▶ _ACTION ITEM_:
Each record below needs to be written out exactly as it appears.

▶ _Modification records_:
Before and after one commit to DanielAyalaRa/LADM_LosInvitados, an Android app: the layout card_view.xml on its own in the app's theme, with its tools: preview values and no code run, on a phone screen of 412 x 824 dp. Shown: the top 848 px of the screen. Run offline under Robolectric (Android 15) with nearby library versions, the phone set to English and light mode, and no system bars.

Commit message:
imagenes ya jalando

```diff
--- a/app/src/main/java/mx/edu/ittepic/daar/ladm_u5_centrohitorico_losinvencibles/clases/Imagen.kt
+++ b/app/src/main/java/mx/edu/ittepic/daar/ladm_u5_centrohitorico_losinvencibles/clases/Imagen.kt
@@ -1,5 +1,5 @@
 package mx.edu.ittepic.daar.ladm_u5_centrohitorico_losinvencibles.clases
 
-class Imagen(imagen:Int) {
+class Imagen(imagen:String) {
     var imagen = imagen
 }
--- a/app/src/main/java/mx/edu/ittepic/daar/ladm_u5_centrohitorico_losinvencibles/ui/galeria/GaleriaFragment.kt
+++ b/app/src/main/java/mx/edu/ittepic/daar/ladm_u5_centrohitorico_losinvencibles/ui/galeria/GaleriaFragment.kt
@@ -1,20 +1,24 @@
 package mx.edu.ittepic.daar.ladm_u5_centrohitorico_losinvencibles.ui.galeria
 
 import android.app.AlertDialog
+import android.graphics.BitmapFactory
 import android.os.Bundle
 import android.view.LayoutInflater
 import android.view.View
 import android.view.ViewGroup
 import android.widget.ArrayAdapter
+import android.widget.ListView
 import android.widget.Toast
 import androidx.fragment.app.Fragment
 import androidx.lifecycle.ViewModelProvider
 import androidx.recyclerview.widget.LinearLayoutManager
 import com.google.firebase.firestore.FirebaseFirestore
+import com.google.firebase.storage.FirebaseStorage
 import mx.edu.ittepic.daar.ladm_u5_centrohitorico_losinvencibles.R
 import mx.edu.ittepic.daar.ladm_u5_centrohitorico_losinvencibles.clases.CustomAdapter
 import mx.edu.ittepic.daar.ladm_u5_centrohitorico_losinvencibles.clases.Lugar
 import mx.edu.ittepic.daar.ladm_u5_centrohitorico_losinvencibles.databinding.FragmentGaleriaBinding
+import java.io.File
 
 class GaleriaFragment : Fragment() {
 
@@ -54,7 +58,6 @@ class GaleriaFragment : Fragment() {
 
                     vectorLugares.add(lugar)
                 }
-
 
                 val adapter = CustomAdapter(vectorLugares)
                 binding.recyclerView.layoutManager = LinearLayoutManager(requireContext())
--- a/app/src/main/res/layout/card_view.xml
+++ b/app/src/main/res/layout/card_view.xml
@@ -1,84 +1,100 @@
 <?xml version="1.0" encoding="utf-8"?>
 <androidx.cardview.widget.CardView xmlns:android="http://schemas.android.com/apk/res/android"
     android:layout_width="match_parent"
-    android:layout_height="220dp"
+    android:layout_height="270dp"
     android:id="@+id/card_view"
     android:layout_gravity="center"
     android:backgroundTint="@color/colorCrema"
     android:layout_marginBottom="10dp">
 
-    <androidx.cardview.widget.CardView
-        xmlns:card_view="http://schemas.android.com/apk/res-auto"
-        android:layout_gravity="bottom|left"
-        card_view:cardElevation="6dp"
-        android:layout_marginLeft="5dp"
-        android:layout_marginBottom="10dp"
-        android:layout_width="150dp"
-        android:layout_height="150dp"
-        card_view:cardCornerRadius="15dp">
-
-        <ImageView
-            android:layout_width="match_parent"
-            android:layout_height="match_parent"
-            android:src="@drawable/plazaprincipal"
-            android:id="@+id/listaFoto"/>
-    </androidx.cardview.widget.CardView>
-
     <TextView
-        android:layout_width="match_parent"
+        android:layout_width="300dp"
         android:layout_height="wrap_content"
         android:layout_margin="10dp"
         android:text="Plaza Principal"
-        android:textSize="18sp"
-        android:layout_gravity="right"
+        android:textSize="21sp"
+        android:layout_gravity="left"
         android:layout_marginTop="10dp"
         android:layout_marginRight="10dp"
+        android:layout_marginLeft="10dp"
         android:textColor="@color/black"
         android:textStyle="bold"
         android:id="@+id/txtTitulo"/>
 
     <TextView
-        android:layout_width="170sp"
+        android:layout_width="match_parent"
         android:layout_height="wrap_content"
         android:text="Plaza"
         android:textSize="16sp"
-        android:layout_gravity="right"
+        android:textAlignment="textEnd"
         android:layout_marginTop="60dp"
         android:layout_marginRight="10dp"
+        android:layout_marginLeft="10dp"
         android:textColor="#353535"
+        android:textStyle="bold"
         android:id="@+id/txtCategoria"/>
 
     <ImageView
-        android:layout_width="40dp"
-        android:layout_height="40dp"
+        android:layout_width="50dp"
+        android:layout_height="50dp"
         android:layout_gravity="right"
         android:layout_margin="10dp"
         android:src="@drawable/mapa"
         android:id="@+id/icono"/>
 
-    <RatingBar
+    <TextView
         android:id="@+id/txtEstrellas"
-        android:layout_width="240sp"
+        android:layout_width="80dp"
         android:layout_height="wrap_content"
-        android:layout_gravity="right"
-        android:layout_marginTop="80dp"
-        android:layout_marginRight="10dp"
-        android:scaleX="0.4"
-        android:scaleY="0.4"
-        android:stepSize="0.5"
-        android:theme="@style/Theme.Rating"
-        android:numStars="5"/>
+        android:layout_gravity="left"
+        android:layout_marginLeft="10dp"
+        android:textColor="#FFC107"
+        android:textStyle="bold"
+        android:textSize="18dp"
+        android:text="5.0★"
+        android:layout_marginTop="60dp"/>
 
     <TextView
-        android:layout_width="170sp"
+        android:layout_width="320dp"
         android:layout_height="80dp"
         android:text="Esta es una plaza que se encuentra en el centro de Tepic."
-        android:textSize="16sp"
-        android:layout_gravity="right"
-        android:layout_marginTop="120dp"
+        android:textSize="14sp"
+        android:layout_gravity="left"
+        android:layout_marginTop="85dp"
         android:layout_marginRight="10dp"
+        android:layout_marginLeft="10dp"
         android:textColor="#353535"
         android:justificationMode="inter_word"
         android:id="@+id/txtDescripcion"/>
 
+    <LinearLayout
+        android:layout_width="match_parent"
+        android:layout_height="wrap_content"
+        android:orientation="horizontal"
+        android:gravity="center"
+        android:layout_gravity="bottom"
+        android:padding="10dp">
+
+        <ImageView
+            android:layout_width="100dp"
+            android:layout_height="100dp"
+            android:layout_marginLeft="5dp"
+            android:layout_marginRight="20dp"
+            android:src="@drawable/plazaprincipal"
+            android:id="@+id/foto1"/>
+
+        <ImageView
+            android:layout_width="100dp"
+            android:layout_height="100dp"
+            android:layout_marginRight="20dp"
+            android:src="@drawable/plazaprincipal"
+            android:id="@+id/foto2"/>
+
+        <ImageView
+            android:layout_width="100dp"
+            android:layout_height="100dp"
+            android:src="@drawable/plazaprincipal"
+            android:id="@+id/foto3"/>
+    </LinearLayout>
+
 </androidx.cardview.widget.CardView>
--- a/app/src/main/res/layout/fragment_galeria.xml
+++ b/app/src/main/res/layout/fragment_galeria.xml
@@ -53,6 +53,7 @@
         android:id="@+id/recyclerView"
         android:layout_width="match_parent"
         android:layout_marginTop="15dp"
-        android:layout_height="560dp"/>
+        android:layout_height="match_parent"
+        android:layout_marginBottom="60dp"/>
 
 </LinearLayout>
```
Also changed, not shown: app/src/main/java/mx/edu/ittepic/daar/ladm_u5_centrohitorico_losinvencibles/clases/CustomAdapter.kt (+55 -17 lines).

▶ _REPLY TO THE TASK_:
Before and after one commit to DanielAyalaRa/LADM_LosInvitados, an Android app: the layout card_view.xml on its own in the app's theme, with its tools: preview values and no code run, on a phone screen of 412 x 824 dp. Shown: the top 848 px of the screen. Run offline under Robolectric (Android 15) with nearby library versions, the phone set to English and light mode, and no system bars.

Commit message:
imagenes ya jalando

```diff
--- a/app/src/main/java/mx/edu/ittepic/daar/ladm_u5_centrohitorico_losinvencibles/clases/Imagen.kt
+++ b/app/src/main/java/mx/edu/ittepic/daar/ladm_u5_centrohitorico_losinvencibles/clases/Imagen.kt
@@ -1,5 +1,5 @@
 package mx.edu.ittepic.daar.ladm_u5_centrohitorico_losinvencibles.clases
 
-class Imagen(imagen:Int) {
+class Imagen(imagen:String) {
     var imagen = imagen
 }
--- a/app/src/main/java/mx/edu/ittepic/daar/ladm_u5_centrohitorico_losinvencibles/ui/galeria/GaleriaFragment.kt
+++ b/app/src/main/java/mx/edu/ittepic/daar/ladm_u5_centrohitorico_losinvencibles/ui/galeria/GaleriaFragment.kt
@@ -1,20 +1,24 @@
 package mx.edu.ittepic.daar.ladm_u5_centrohitorico_losinvencibles.ui.galeria
 
 import android.app.AlertDialog
+import android.graphics.BitmapFactory
 import android.os.Bundle
 import android.view.LayoutInflater
 import android.view.View
 import android.view.ViewGroup
 import android.widget.ArrayAdapter
+import android.widget.ListView
 import android.widget.Toast
 import androidx.fragment.app.Fragment
 import androidx.lifecycle.ViewModelProvider
 import androidx.recyclerview.widget.LinearLayoutManager
 import com.google.firebase.firestore.FirebaseFirestore
+import com.google.firebase.storage.FirebaseStorage
 import mx.edu.ittepic.daar.ladm_u5_centrohitorico_losinvencibles.R
 import mx.edu.ittepic.daar.ladm_u5_centrohitorico_losinvencibles.clases.CustomAdapter
 import mx.edu.ittepic.daar.ladm_u5_centrohitorico_losinvencibles.clases.Lugar
 import mx.edu.ittepic.daar.ladm_u5_centrohitorico_losinvencibles.databinding.FragmentGaleriaBinding
+import java.io.File
 
 class GaleriaFragment : Fragment() {
 
@@ -54,7 +58,6 @@ class GaleriaFragment : Fragment() {
 
                     vectorLugares.add(lugar)
                 }
-
 
                 val adapter = CustomAdapter(vectorLugares)
                 binding.recyclerView.layoutManager = LinearLayoutManager(requireContext())
--- a/app/src/main/res/layout/card_view.xml
+++ b/app/src/main/res/layout/card_view.xml
@@ -1,84 +1,100 @@
 <?xml version="1.0" encoding="utf-8"?>
 <androidx.cardview.widget.CardView xmlns:android="http://schemas.android.com/apk/res/android"
     android:layout_width="match_parent"
-    android:layout_height="220dp"
+    android:layout_height="270dp"
     android:id="@+id/card_view"
     android:layout_gravity="center"
     android:backgroundTint="@color/colorCrema"
     android:layout_marginBottom="10dp">
 
-    <androidx.cardview.widget.CardView
-        xmlns:card_view="http://schemas.android.com/apk/res-auto"
-        android:layout_gravity="bottom|left"
-        card_view:cardElevation="6dp"
-        android:layout_marginLeft="5dp"
-        android:layout_marginBottom="10dp"
-        android:layout_width="150dp"
-        android:layout_height="150dp"
-        card_view:cardCornerRadius="15dp">
-
-        <ImageView
-            android:layout_width="match_parent"
-            android:layout_height="match_parent"
-            android:src="@drawable/plazaprincipal"
-            android:id="@+id/listaFoto"/>
-    </androidx.cardview.widget.CardView>
-
     <TextView
-        android:layout_width="match_parent"
+        android:layout_width="300dp"
         android:layout_height="wrap_content"
         android:layout_margin="10dp"
         android:text="Plaza Principal"
-        android:textSize="18sp"
-        android:layout_gravity="right"
+        android:textSize="21sp"
+        android:layout_gravity="left"
         android:layout_marginTop="10dp"
         android:layout_marginRight="10dp"
+        android:layout_marginLeft="10dp"
         android:textColor="@color/black"
         android:textStyle="bold"
         android:id="@+id/txtTitulo"/>
 
     <TextView
-        android:layout_width="170sp"
+        android:layout_width="match_parent"
         android:layout_height="wrap_content"
         android:text="Plaza"
         android:textSize="16sp"
-        android:layout_gravity="right"
+        android:textAlignment="textEnd"
         android:layout_marginTop="60dp"
         android:layout_marginRight="10dp"
+        android:layout_marginLeft="10dp"
         android:textColor="#353535"
+        android:textStyle="bold"
         android:id="@+id/txtCategoria"/>
 
     <ImageView
-        android:layout_width="40dp"
-        android:layout_height="40dp"
+        android:layout_width="50dp"
+        android:layout_height="50dp"
         android:layout_gravity="right"
         android:layout_margin="10dp"
         android:src="@drawable/mapa"
         android:id="@+id/icono"/>
 
-    <RatingBar
+    <TextView
         android:id="@+id/txtEstrellas"
-        android:layout_width="240sp"
+        android:layout_width="80dp"
         android:layout_height="wrap_content"
-        android:layout_gravity="right"
-        android:layout_marginTop="80dp"
-        android:layout_marginRight="10dp"
-        android:scaleX="0.4"
-        android:scaleY="0.4"
-        android:stepSize="0.5"
-        android:theme="@style/Theme.Rating"
-        android:numStars="5"/>
+        android:layout_gravity="left"
+        android:layout_marginLeft="10dp"
+        android:textColor="#FFC107"
+        android:textStyle="bold"
+        android:textSize="18dp"
+        android:text="5.0★"
+        android:layout_marginTop="60dp"/>
 
     <TextView
-        android:layout_width="170sp"
+        android:layout_width="320dp"
         android:layout_height="80dp"
         android:text="Esta es una plaza que se encuentra en el centro de Tepic."
-        android:textSize="16sp"
-        android:layout_gravity="right"
-        android:layout_marginTop="120dp"
+        android:textSize="14sp"
+        android:layout_gravity="left"
+        android:layout_marginTop="85dp"
         android:layout_marginRight="10dp"
+        android:layout_marginLeft="10dp"
         android:textColor="#353535"
         android:justificationMode="inter_word"
         android:id="@+id/txtDescripcion"/>
 
+    <LinearLayout
+        android:layout_width="match_parent"
+        android:layout_height="wrap_content"
+        android:orientation="horizontal"
+        android:gravity="center"
+        android:layout_gravity="bottom"
+        android:padding="10dp">
+
+        <ImageView
+            android:layout_width="100dp"
+            android:layout_height="100dp"
+            android:layout_marginLeft="5dp"
+            android:layout_marginRight="20dp"
+            android:src="@drawable/plazaprincipal"
+            android:id="@+id/foto1"/>
+
+        <ImageView
+            android:layout_width="100dp"
+            android:layout_height="100dp"
+            android:layout_marginRight="20dp"
+            android:src="@drawable/plazaprincipal"
+            android:id="@+id/foto2"/>
+
+        <ImageView
+            android:layout_width="100dp"
+            android:layout_height="100dp"
+            android:src="@drawable/plazaprincipal"
+            android:id="@+id/foto3"/>
+    </LinearLayout>
+
 </androidx.cardview.widget.CardView>
--- a/app/src/main/res/layout/fragment_galeria.xml
+++ b/app/src/main/res/layout/fragment_galeria.xml
@@ -53,6 +53,7 @@
         android:id="@+id/recyclerView"
         android:layout_width="match_parent"
         android:layout_marginTop="15dp"
-        android:layout_height="560dp"/>
+        android:layout_height="match_parent"
+        android:layout_marginBottom="60dp"/>
 
 </LinearLayout>
```
Also changed, not shown: app/src/main/java/mx/edu/ittepic/daar/ladm_u5_centrohitorico_losinvencibles/clases/CustomAdapter.kt (+55 -17 lines).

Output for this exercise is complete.